Thanks for coming over! I loved your pictures of the sun coming up this morning!
Erma’s quote – that was one wise and funny lady. Love her stuff. This hat I left for my husband to wear. I could not and still do not enjoy driving with my children, or riding for that matter if they are behind the wheel. I can’t believe all the hats you came up with.
Yes she was!!! I’ve always loved her stuff and wanted to pattern myself somewhat after her. I must confess – hubs did most of the teaching of the older two. But I was on my own with the younger two because he was out of town so much. Didn’t care for it one bit.
And Jim and I brainstormed for all the hats a couple weeks ago and I wrote down ideas for each one so I could just go and pick the hat when I’m ready to write! The whole hat idea was my oldest daughter’s, and I loved it right off the bat. Thanks for sticking with me, friend!
Karrilee Aggett says
LOL! Try not to gasp! Yep… that’s a good one! When our girlie was learning, we were all three shocked to hear that she wanted ME to take her more than her Dad! I am the one who battles fear, and he is the one who is always laid back… but not when it came to putting her behind a wheel! I think it had a lot to do with the no gasping! 😉
Hi Karrilee! I enjoy hearing about your memories with your daughter! It’s funny, the laid back ones are always the ones who spaz out (like my dad and I). Jim taught our older two and then I had no choice when it was time for the younger two – he went MIA with work lol. I did not enjoy. But we lived. 🙂
Rachel Kathrine says

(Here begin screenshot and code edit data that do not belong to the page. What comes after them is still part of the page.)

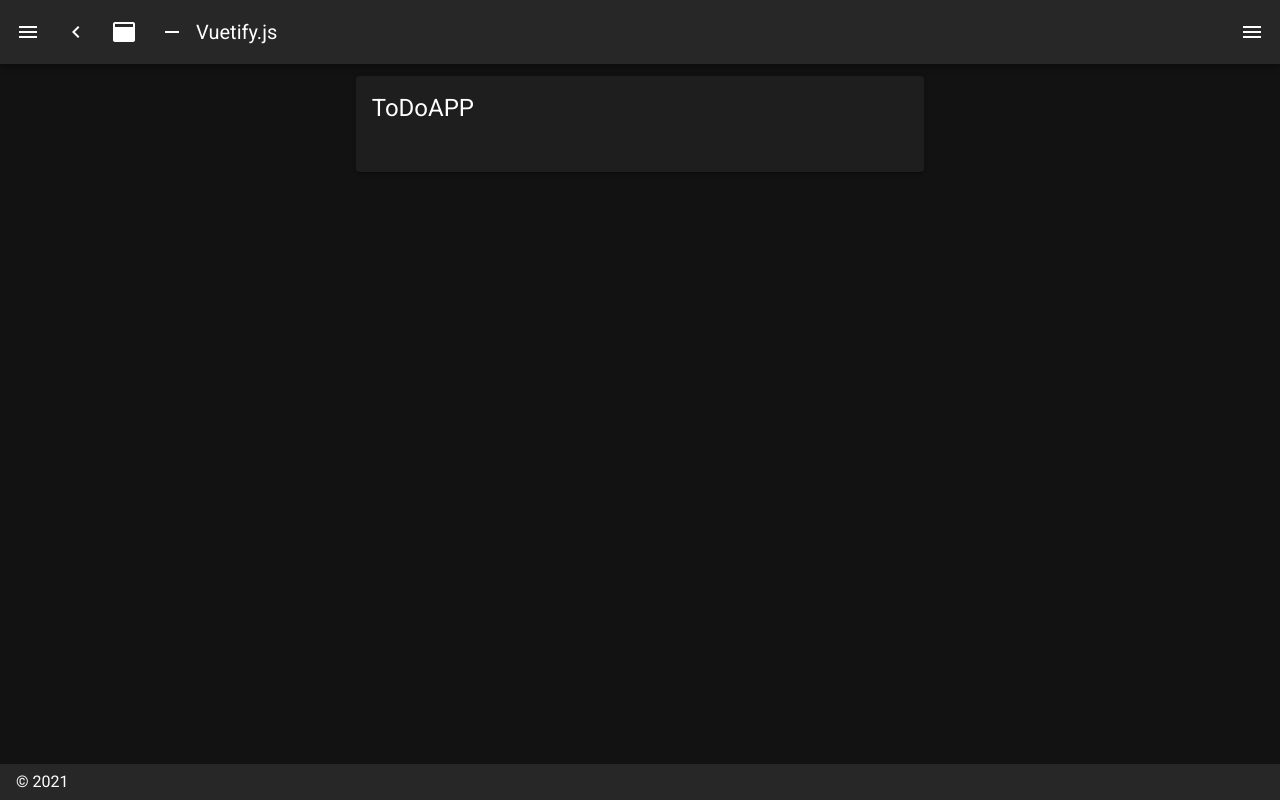
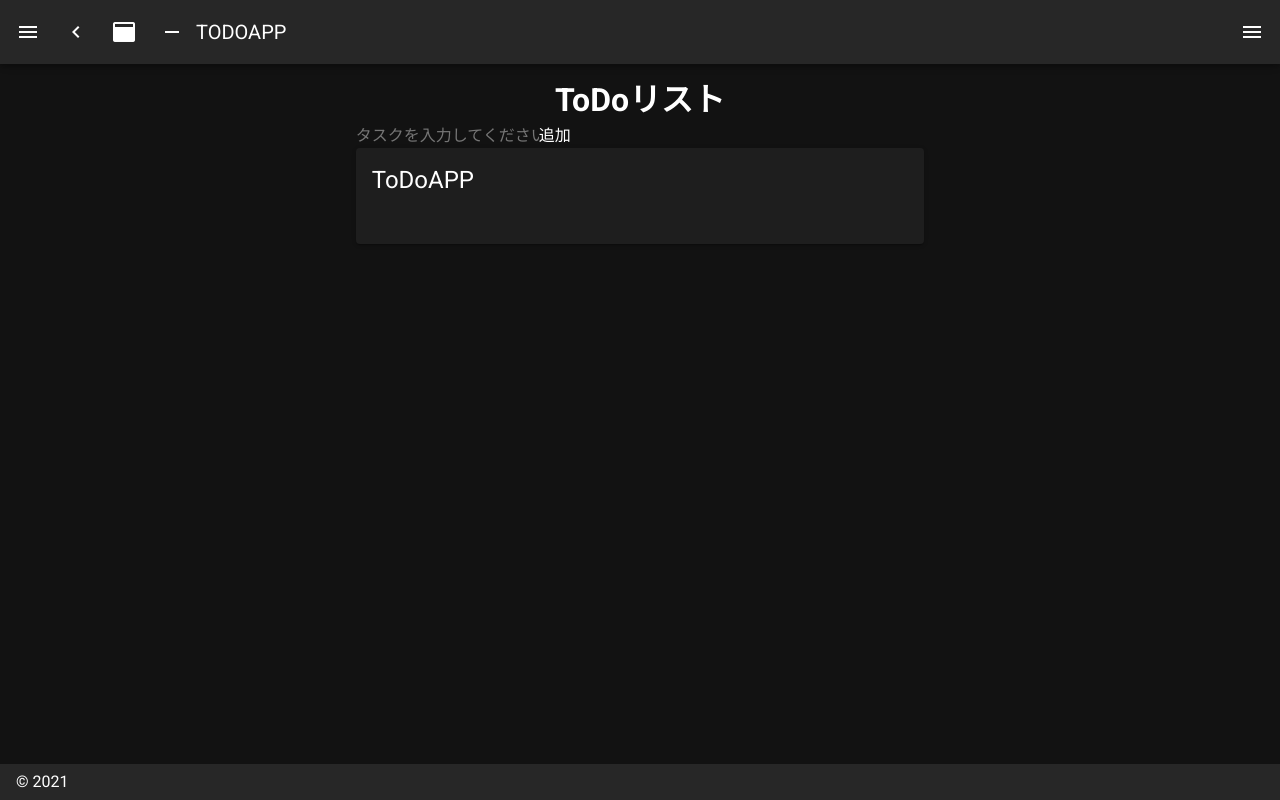
Before and after one commit to sheepapvv/todoapp, a Nuxt app: page / in a window 1280 px wide. Built offline with nearby package versions, Linux system fonts and the light colour scheme.

Commit message:
とりあえず配置途中

```diff
--- a/layouts/default.vue
+++ b/layouts/default.vue
@@ -96,21 +96,12 @@ export default {
       drawer: false,
       fixed: false,
       items: [
-        {
-          icon: 'mdi-apps',
-          title: 'Welcome',
-          to: '/'
-        },
-        {
-          icon: 'mdi-chart-bubble',
-          title: 'Inspire',
-          to: '/inspire'
-        }
+
       ],
       miniVariant: false,
       right: true,
       rightDrawer: false,
-      title: 'Vuetify.js'
+      title: 'TODOAPP'
     }
   }
 }
--- a/pages/index.vue
+++ b/pages/index.vue
@@ -2,8 +2,12 @@
   <v-row justify="center" align="center">
     <v-col cols="12" sm="8" md="6">
       <div class="text-center">
-
+        <h1>ToDoリスト</h1>
       </div>
+        <div class="addArea">
+        <input type="text" name="addName" id="addName" placeholder="タスクを入力してください">
+        <button id="addButton" class="button button--green">追加</button>
+        </div>
       <v-card>
         <v-card-title class="headline">
           ToDoAPP
```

Ruthie, you are hilarious, I love reading your posts. Maybe they’ll fail, this buys you more time, so funny!
True life there, girlie. I could tell you so much more. But I don’t want to scare you too much. 😉 Thanks for connecting again and for your kindness!
Anita Ojeda says
Awesome advice! Don’t forget to teach them how to drive in snow and ice–even if you have to flood your driveway on a cold night ;).
That sounds like another great story, Anita! lol you have some good ones, girl. Thanks for the visit!
Gigi, you are an awesome and comical writer – LOVE THIS SERIES. I don’t always comment but usually read. YSFAM
Thanks, Mimi! I’m covered up what with hats and extended family living with me, but God has been very gracious to lead me through each step! (Although not more than a step!;) Thanks for reading, I’m so glad you’re in my life! YSFAM